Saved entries
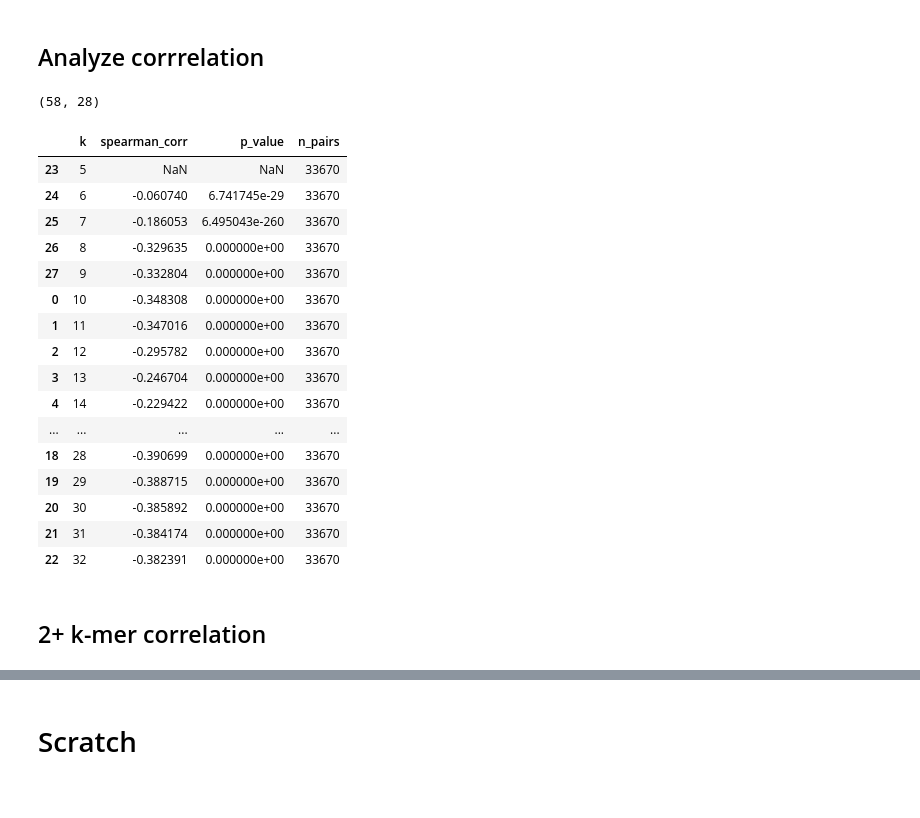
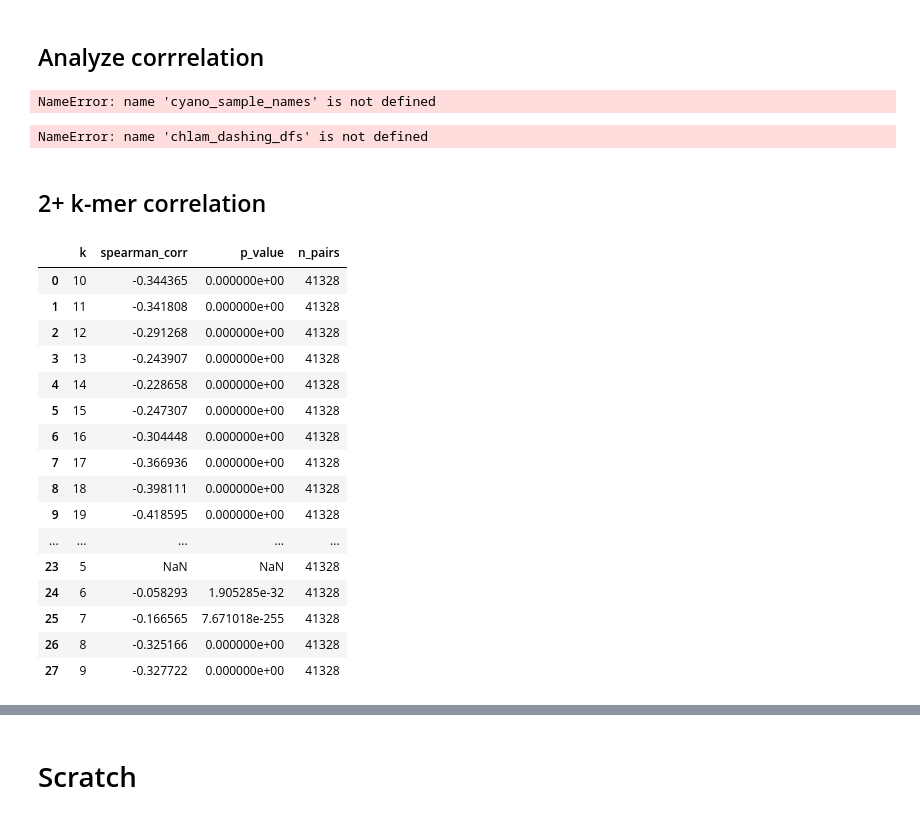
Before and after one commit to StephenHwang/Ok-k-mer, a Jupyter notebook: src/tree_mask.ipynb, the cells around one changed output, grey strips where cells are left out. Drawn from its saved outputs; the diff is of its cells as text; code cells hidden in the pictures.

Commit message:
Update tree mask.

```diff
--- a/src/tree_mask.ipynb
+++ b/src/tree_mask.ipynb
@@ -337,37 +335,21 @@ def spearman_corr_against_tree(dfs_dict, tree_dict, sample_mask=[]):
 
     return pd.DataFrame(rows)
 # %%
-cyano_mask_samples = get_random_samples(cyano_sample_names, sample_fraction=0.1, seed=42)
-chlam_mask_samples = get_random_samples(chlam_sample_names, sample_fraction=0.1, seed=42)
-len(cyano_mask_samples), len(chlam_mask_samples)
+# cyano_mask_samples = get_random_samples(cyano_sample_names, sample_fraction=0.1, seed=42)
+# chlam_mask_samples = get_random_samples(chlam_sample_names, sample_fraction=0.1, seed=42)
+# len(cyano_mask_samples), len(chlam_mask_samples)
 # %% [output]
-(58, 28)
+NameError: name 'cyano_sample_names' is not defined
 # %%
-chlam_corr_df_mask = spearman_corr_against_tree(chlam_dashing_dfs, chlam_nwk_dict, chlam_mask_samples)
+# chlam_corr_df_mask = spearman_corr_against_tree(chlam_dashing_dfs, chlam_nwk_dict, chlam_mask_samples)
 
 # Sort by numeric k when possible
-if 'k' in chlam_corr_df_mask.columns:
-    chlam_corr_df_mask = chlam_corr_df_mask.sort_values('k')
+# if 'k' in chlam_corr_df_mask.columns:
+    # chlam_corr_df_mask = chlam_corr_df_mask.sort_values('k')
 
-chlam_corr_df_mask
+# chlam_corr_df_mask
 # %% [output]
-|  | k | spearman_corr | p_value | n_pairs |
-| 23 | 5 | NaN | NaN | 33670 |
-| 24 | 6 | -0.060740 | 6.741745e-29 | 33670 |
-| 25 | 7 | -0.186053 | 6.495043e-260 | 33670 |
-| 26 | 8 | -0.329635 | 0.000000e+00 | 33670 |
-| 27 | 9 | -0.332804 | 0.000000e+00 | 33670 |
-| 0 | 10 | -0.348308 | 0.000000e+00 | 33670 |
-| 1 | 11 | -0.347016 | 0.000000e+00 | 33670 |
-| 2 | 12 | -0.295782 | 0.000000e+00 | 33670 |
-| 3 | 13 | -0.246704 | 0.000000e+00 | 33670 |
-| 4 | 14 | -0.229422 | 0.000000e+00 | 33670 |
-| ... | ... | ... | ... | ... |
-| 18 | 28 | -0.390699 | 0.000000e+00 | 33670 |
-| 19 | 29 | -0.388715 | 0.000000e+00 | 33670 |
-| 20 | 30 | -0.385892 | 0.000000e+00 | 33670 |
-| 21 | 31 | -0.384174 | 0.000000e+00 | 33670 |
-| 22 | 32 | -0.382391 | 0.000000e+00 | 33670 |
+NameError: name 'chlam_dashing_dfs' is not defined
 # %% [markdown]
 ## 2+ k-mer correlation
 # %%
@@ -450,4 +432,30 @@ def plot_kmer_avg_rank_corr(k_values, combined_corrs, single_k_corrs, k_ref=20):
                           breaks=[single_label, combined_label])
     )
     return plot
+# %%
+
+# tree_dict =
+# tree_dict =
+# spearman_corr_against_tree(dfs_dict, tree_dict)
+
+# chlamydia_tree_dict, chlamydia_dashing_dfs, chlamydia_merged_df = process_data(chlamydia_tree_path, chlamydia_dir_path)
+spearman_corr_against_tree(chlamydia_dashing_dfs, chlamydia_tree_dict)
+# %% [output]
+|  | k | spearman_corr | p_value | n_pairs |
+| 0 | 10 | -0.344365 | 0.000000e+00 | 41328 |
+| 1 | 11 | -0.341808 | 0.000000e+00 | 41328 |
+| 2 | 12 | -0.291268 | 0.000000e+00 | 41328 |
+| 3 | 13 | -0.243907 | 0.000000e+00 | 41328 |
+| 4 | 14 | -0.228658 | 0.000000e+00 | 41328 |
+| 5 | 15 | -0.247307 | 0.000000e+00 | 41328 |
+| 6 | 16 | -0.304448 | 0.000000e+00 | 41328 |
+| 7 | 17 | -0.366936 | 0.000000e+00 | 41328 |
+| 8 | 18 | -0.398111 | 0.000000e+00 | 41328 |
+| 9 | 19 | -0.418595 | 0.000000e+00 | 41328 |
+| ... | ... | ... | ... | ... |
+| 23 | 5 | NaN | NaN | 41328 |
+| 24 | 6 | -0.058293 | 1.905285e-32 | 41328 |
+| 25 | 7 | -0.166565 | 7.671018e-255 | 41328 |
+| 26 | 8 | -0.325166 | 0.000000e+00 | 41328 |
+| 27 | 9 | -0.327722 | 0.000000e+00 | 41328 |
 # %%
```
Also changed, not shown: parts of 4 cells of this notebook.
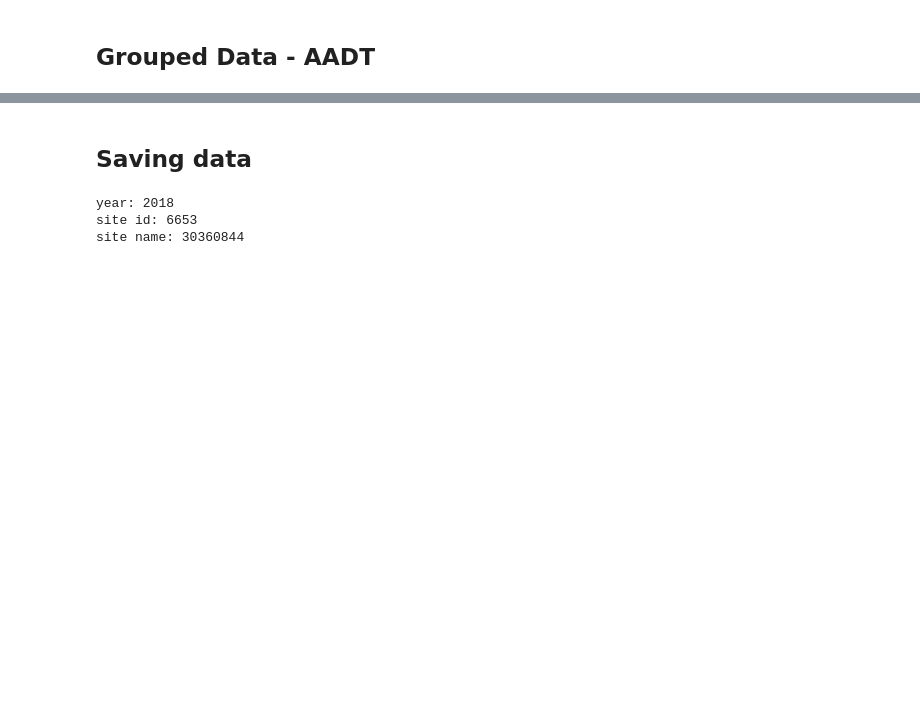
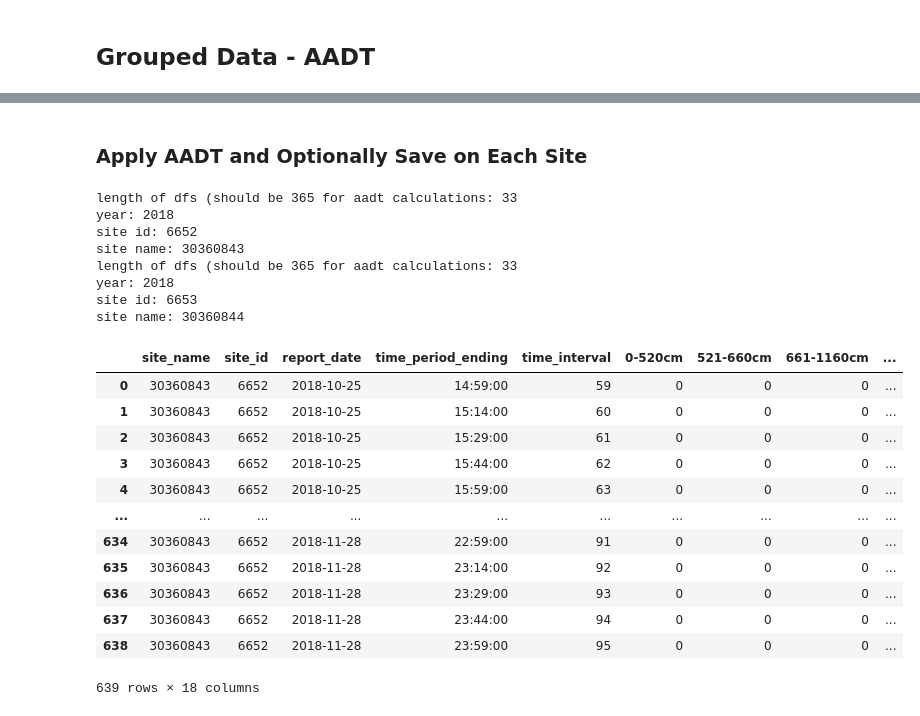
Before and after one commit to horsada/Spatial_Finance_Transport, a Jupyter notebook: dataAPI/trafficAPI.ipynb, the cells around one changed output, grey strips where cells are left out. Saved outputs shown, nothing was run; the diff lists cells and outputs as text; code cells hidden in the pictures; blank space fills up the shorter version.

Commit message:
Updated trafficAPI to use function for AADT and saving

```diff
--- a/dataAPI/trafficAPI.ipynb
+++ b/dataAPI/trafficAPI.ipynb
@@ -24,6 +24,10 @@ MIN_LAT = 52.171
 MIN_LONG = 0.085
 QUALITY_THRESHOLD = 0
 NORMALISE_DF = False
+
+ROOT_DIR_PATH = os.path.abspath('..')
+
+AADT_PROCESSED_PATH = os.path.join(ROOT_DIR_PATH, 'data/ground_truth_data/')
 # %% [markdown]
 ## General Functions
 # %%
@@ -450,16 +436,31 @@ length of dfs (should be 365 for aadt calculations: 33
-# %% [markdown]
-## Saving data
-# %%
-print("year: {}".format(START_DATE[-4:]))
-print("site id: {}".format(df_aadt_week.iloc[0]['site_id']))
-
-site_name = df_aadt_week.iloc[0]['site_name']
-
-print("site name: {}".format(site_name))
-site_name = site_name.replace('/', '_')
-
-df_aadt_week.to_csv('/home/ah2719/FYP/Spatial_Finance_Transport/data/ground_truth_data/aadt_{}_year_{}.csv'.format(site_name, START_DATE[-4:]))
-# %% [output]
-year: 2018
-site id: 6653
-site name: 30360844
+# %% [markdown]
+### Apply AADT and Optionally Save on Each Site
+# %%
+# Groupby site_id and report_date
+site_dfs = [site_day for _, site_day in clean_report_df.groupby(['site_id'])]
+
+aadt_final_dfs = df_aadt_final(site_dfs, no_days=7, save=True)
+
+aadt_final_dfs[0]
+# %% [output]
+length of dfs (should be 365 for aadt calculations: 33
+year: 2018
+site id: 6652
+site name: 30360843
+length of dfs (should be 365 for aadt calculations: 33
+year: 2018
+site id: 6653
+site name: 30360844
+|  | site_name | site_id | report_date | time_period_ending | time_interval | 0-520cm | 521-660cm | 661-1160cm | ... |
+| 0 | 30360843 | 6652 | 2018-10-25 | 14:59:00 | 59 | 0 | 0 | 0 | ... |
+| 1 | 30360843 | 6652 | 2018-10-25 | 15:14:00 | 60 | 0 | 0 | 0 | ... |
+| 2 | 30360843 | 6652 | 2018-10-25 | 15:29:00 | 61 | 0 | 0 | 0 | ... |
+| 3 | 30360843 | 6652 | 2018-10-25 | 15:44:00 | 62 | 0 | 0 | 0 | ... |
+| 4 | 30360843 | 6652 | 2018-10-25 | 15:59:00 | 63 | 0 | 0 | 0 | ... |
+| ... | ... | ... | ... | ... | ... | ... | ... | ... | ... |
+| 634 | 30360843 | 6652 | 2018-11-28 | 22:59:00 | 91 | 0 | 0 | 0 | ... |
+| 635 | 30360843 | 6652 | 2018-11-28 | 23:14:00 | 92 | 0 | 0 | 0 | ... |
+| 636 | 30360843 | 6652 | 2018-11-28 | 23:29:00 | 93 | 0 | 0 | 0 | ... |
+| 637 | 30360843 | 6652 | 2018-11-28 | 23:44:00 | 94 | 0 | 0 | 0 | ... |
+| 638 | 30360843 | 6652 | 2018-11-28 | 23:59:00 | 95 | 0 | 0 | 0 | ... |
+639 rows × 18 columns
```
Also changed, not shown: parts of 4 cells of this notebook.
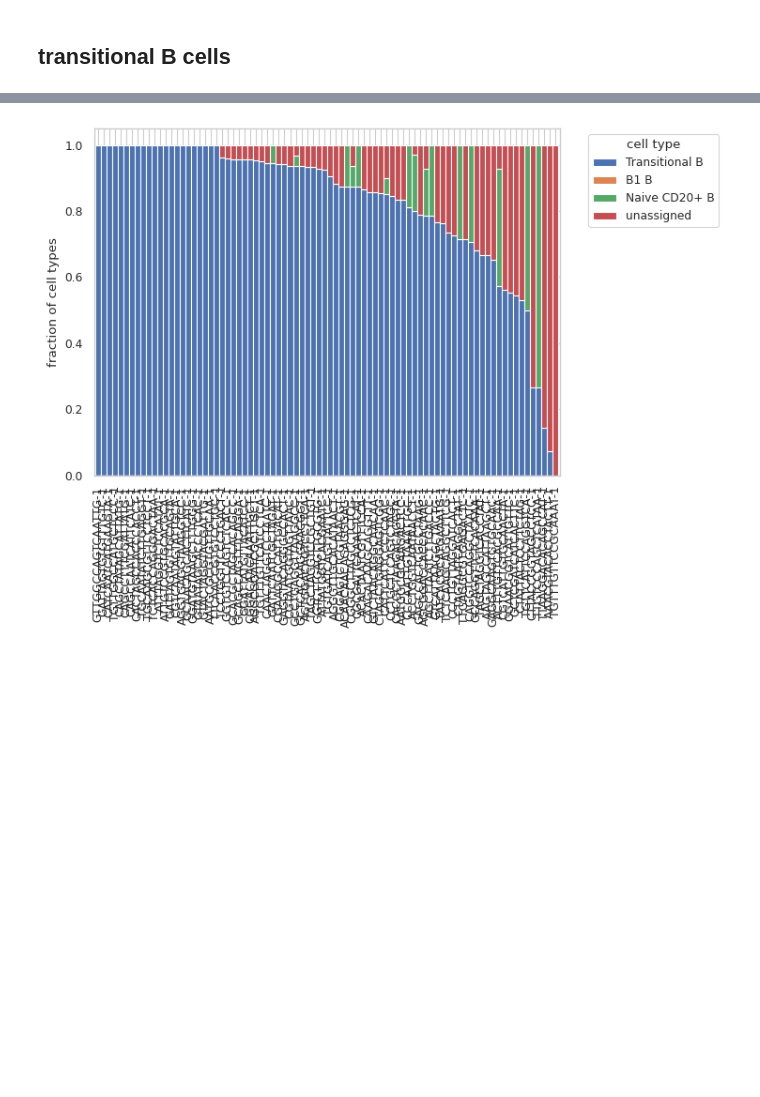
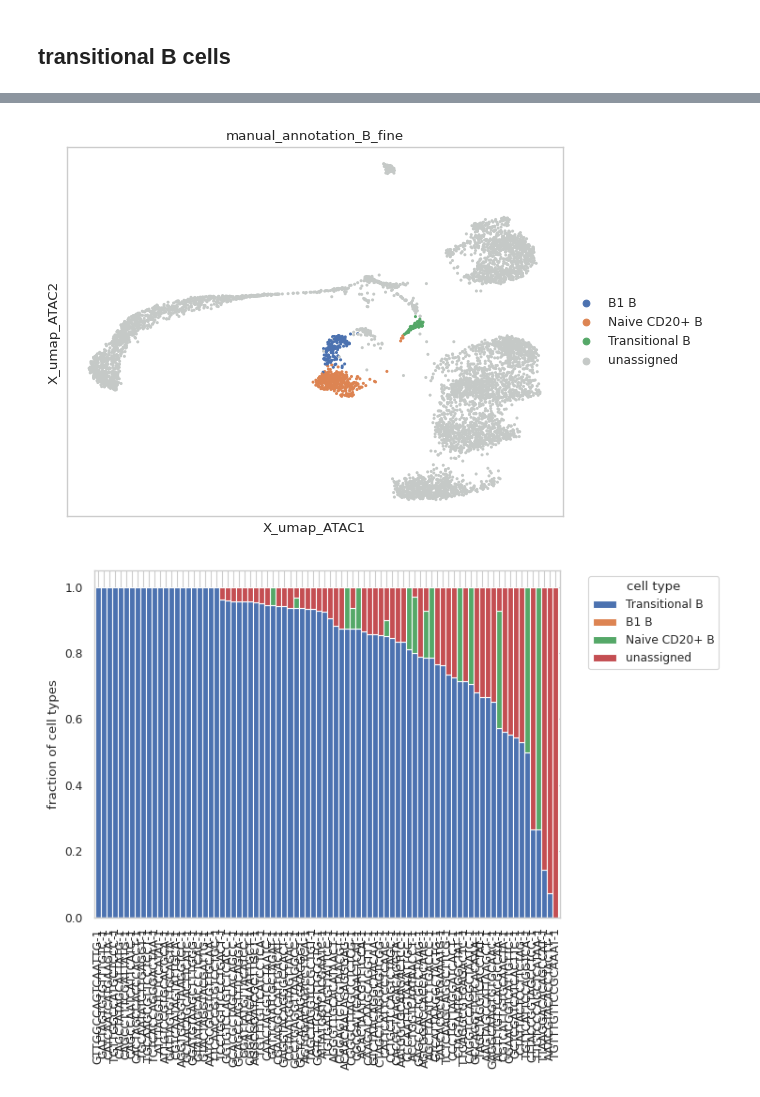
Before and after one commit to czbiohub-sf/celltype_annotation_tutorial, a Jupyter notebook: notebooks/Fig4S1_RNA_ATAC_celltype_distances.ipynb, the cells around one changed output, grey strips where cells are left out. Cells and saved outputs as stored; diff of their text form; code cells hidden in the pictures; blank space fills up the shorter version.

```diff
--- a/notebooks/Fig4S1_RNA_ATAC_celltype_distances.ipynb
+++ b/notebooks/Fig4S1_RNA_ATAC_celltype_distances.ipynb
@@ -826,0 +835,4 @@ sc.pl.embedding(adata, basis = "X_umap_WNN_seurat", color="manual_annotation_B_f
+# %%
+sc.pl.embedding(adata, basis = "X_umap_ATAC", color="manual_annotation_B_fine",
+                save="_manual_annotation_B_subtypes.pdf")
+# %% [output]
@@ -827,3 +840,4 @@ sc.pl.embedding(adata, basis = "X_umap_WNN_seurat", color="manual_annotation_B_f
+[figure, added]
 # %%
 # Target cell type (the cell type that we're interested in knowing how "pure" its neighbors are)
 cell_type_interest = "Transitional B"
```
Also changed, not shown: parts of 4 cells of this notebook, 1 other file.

▸ Task objective:
Work out how many lines of the records contain the string "ipynb". Nothing but the number should be written.

▸ Solution for this task:
9